__Available data__.
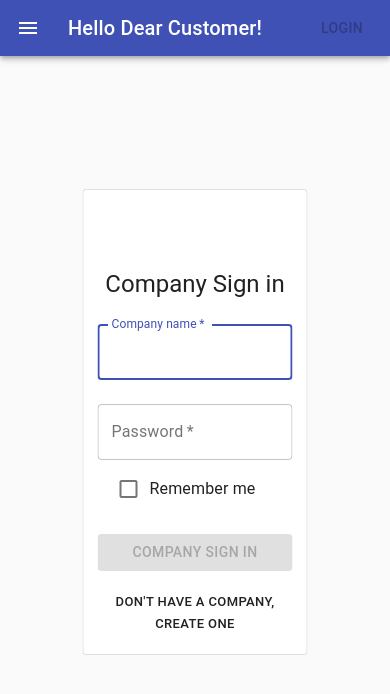
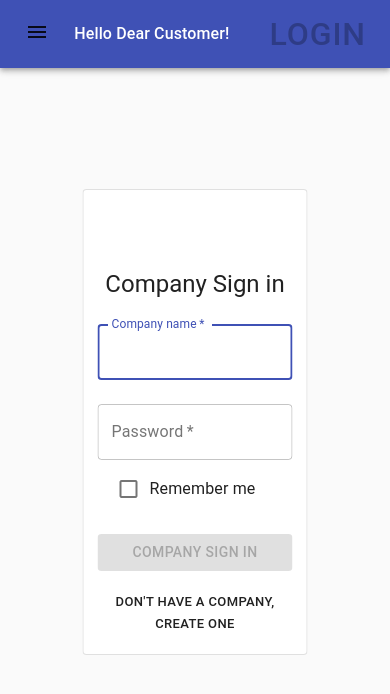
Before and after one commit to EABModel/frontend, a React (Create React App) app: page / in a window 390 px wide. Shown: the top 694 px of the page. Built offline with nearby package versions, Linux system fonts and the light colour scheme.

Commit message:
Added responsive sidebar :rice_ball:

```diff
--- a/src/App.tsx
+++ b/src/App.tsx
@@ -1,5 +1,5 @@
 import React, { FC } from 'react';
-import { Routes } from './navigation/Routes';
+import Routes from './navigation/Routes';
 import './App.css';
 
 export const App: FC = () => {
--- a/src/navigation/NavBar.tsx
+++ b/src/navigation/NavBar.tsx
@@ -8,21 +8,8 @@ import * as userInteractors from '../redux/interactors/userInteractors';
 import * as modalInteractors from '../redux/interactors/modalInteractors';
 import { AppBar, Button, IconButton, Toolbar, Typography } from '@material-ui/core';
 import MenuIcon from '@material-ui/icons/Menu';
-import { makeStyles } from '@material-ui/core/styles';
 import { useHistory } from 'react-router-dom';
-
-const useStyles = makeStyles((theme) => ({
-  root: {
-    flexGrow: 1,
-  },
-  menuButton: {
-    marginRight: theme.spacing(2),
-  },
-  title: {
-    flexGrow: 1,
-    textAlign: 'left',
-  },
-}));
+import { useStyles } from '../styles/NavBarStyles';
 
 interface StateProps {
   user: UserState;
@@ -47,41 +34,19 @@ const NavBar: FC<Props> = (props: Props) => {
     props.showPopUpInteractor();
   };
 
-  const goToHomePage = (): void => {
-    history.replace('/home');
-  };
-
-  const goToAdministrationPortal = (): void => {
-    history.replace('/administration');
-  };
-
   const logOut = (): void => {
     props.logoutUserInteractor();
     history.replace('/home');
   };
 
   return (
-    <div className={styles.root}>
-      <AppBar position="static">
+    <AppBar position="static" className={styles.root}>
       <Toolbar>
-          <IconButton edge="start" className={styles.menuButton} color="inherit" aria-label="menu">
-            <MenuIcon />
-          </IconButton>
         <Typography variant="h6" className={styles.title}>
           {user.sessionType === 'ANONYMOUS' ? `Hello Dear Customer!` : `Hello ${user.username}!`}
         </Typography>
-          {company.id && (
-            <Button color="inherit" onClick={goToHomePage}>
-              Home
-            </Button>
-          )}
-          {user.sessionType !== 'ANONYMOUS' && (
-            <Button color="inherit" onClick={goToAdministrationPortal}>
-              Administration
-            </Button>
-          )}
         {user.sessionType === 'ANONYMOUS' ? (
-            <Button color="inherit" onClick={openPopUp} disabled={!company.id}>
+          <Button className={styles.btn} color="inherit" onClick={openPopUp} disabled={!company.id}>
             Login
           </Button>
         ) : (
@@ -91,7 +56,6 @@ const NavBar: FC<Props> = (props: Props) => {
         )}
       </Toolbar>
     </AppBar>
-    </div>
   );
 };
 
--- a/src/navigation/Routes.tsx
+++ b/src/navigation/Routes.tsx
@@ -1,16 +1,34 @@
-import React, { FC } from 'react';
-import { BrowserRouter as Router, Switch, Route, Redirect } from 'react-router-dom';
+import React, { FC, useEffect, useState } from 'react';
+import { BrowserRouter as Router, Switch, Route, Redirect, useHistory } from 'react-router-dom';
 import { RootState } from '../redux/store';
 import { UserState } from '../redux/types/UserTypes';
 import Home from '../screens/Home';
 import NavBar from './NavBar';
-import { useSelector } from 'react-redux';
+import { connect, useSelector } from 'react-redux';
 import CompanyAuth from '../screens/CompanyAuth';
 import AdministrationPortal from '../screens/AdministrationPortal';
 import CallsMenu from '../screens/CallsMenu';
 import CatalogueMenu from '../screens/CatalogueMenu';
 import EmployeesMenu from '../screens/EmployeesMenu';
 import ShopMenu from '../screens/ShopMenu';
+import { Button, IconButton, makeStyles } from '@material-ui/core';
+import MenuIcon from '@material-ui/icons/Menu';
+import '../styles/css/layout.scss';
+import { CompanyState } from '../redux/types/CompanyTypes';
+import SidebarOptions from './SidebarOptions';
+
+const useStyles = makeStyles((theme) => ({
+  root: {
+    flexGrow: 1,
+  },
+  menuButton: {
+    marginRight: theme.spacing(2),
+  },
+  title: {
+    flexGrow: 1,
+    textAlign: 'left',
+  },
+}));
 
 // eslint-disable-next-line react/prop-types
 const EmployeeRoute: FC<any> = ({ component: Component, ...rest }) => {
@@ -36,13 +54,46 @@ const AdministratorRoute: FC<any> = ({ component: Component, ...rest }) => {
   );
 };
 
-export const Routes: FC = () => {
+const Routes: FC = () => {
+  const styles = useStyles();
+  const [leftOpen, setLeftOpen] = useState(false);
+  const [isOpen, setOpen] = useState(leftOpen ? 'open' : 'closed');
+  const toggleSidebar = (event: any) => {
+    setLeftOpen(!leftOpen);
+    setOpen(leftOpen ? 'open' : 'closed');
+  };
   return (
-    <div>
     <Router basename={process.env.PUBLIC_URL}>
-        <header>
+      <div id="layout">
+        <div id="left" className={isOpen}>
+          <IconButton
+            edge="start"
+            className={`icon ${styles.menuButton}`}
+            color="inherit"
+            aria-label="menu"
+            onClick={toggleSidebar}>
+            <MenuIcon />
+          </IconButton>
+          <div className={`sidebar ${isOpen}`}>
+            {/* <div className="header">
+              <h3 className="title">Left header</h3>
+            </div> */}
+            <div className="content">
+              <SidebarOptions />
+            </div>
+          </div>
+        </div>
+        <div id="main">
+          <div className="header">
+            <div
+              className={`
+                          title
+                          ${'left-' + isOpen}
+                      `}>
               <NavBar />
-        </header>
+            </div>
+          </div>
+          <div className="content" id="page">
             <Switch>
               <Route path="/" exact component={CompanyAuth} />
               <Route path="/home" exact component={Home} />
@@ -52,7 +103,11 @@ export const Routes: FC = () => {
               <EmployeeRoute path="/administration/shop" exact component={ShopMenu} />
               <AdministratorRoute path="/administration/employees" exact component={EmployeesMenu} />
             </Switch>
+          </div>
+        </div>
+      </div>
     </Router>
-    </div>
   );
 };
+
+export default Routes;
--- /dev/null
+++ b/src/navigation/SidebarOptions.tsx
@@ -0,0 +1,70 @@
+import React, { FC } from 'react';
+import * as userInteractors from '../redux/interactors/userInteractors';
+import * as modalInteractors from '../redux/interactors/modalInteractors';
+import { UserState } from '../redux/types/UserTypes';
+import { CompanyState } from '../redux/types/CompanyTypes';
+import { bindActionCreators } from '@reduxjs/toolkit';
+import { RootState } from '../redux/store';
+import { useHistory } from 'react-router-dom';
+import { Button } from '@material-ui/core';
+import { connect } from 'react-redux';
+import '../styles/css/layout.scss';
+
+interface StateProps {
+  user: UserState;
+  company: CompanyState;
+}
+
+interface DispatchProps {
+  logoutUserInteractor: typeof userInteractors.logoutUserInteractor;
+  showPopUpInteractor: typeof modalInteractors.showPopUpInteractor;
+}
+
+interface Props extends StateProps, DispatchProps {
+  // extra props you want to add
+}
+
+const SidebarOptions: FC<Props> = (props: Props) => {
+  const { user, company } = props;
+  const history = useHistory();
+  const goToHomePage = (): void => {
+    history.replace('/home');
+  };
+
+  const goToAdministrationPortal = (): void => {
+    history.replace('/administration');
+  };
+  return (
+    <div className="options">
+      {company.id && (
+        <Button color="inherit" onClick={goToHomePage}>
+          Home
+        </Button>
+      )}
+      {user.sessionType !== 'ANONYMOUS' && (
+        <Button color="inherit" onClick={goToAdministrationPortal}>
+          Administration
+        </Button>
+      )}
+    </div>
+  );
+};
+
+const mapStateToProps = (state: RootState): StateProps => {
+  return {
+    user: state.user,
+    company: state.company,
+  };
+};
+
+const mapDispatchToProps = (dispatch: any): DispatchProps => ({
+  ...bindActionCreators(
+    {
+      ...userInteractors,
+      ...modalInteractors,
+    },
+    dispatch,
+  ),
+});
+
+export default connect(mapStateToProps, mapDispatchToProps)(SidebarOptions);
--- /dev/null
+++ b/src/styles/NavBarStyles.ts
@@ -0,0 +1,20 @@
+import { makeStyles } from '@material-ui/core/styles';
+
+export const useStyles = makeStyles((theme) => ({
+  root: {
+    flexGrow: 1,
+  },
+  menuButton: {
+    marginRight: theme.spacing(2),
+  },
+  title: {
+    flexGrow: 1,
+    textAlign: 'right',
+    marginLeft: '2rem',
+    marginRight: '2rem',
+    fontSize: '1rem',
+  },
+  btn: {
+    fontSize: '2rem',
+  },
+}));
--- /dev/null
+++ b/src/styles/css/layout.scss
@@ -0,0 +1,94 @@
+:root {
+    --landscape-width: 30vw; // % OR vw for responsive window resizing!
+    --portrait-width: 80vw;
+    --header-height: 4rem;
+    --secs: 0.4s;
+    --bg-left: #3f50b5;
+}
+
+body {
+    min-height: 100vh;
+    max-width: 100vw;
+    margin: 0;
+    overflow: hidden;
+    color: #fff;
+}
+
+#layout {
+    display: flex; // Flexbox definition
+    overflow: hidden; // Disable scrolling on layout
+
+    // Style in common for sidebars and main area:
+    .header {
+    position: relative;
+    height: var(--header-height);
+    text-align: center; // Horizontal center
+    .title { position: absolute; left: 0; right: 0; }
+    }
+    .content {
+    overflow: auto;
+    box-sizing: border-box;
+    height: calc(100vh - var(--header-height));
+    padding: 1rem;
+    }
+}
+
+// Main area specific style:
+#main {
+    transition: width var(--secs);
+    background: var(--bg-main); flex-grow: 1;
+    .header {
+        background: linear-gradient(to right, var(--bg-left), var(--bg-right));
+        @media (orientation: landscape) {
+            .title { transition: left var(--secs), right var(--secs);
+                // &.left-closed { left: var(--header-height); background-color: var(--bg-left);}
+            }
+        }
+    }
+}
+
+// Style in common for both sidebars:
+#left {
+    transition: width var(--secs);
+    width: 0;
+    @media (orientation: landscape) {
+        &.open { width: calc(1% * var(--landscape-width)); }
+    } // <-- Landscape ONLY sidebars
+    .icon {
+        position: fixed;
+        margin-left: 0.3rem;
+        z-index: 10;
+        width: var(--header-height); height: var(--header-height);
+        line-height: var(--header-height); font-size: var(--header-height);
+        text-align: center; user-select: none; cursor: pointer;
+    }
+    .sidebar {
+        height: 100%;
+        transition: transform var(--secs); // <-- Portrait AND landscape!
+        @media (orientation: portrait) { width: var(--portrait-width); }
+        @media (orientation: landscape) { width: calc(var(--landscape-width)); }
+        .header { width: calc(100% - var(--header-height)); }
+        .icon {
+            position: fixed;
+            margin-left: 0.3rem;
+            z-index: 10;
+            width: var(--header-height); height: var(--header-height);
+            line-height: var(--header-height); font-size: var(--header-height);
+            text-align: center; user-select: none; cursor: pointer;
+        }
+    }
+}
+
+#left {
+    z-index: 5;
+    .sidebar { background: var(--bg-left);
+    &.closed { transform: translateX(-100%); } // <-- Left portrait AND landscape!
+    .header { left: var(--header-height); }
+    }
+}
+
+.options {
+    margin-top: 4rem;
+    display: flex;
+    flex-direction: column;
+}
```
Lines whose indentation alone changed are shown as unchanged.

__To do__. Could you state how many lines of the records contain "exact"? Give the number and nothing else.

__Solution to this exercise__. 4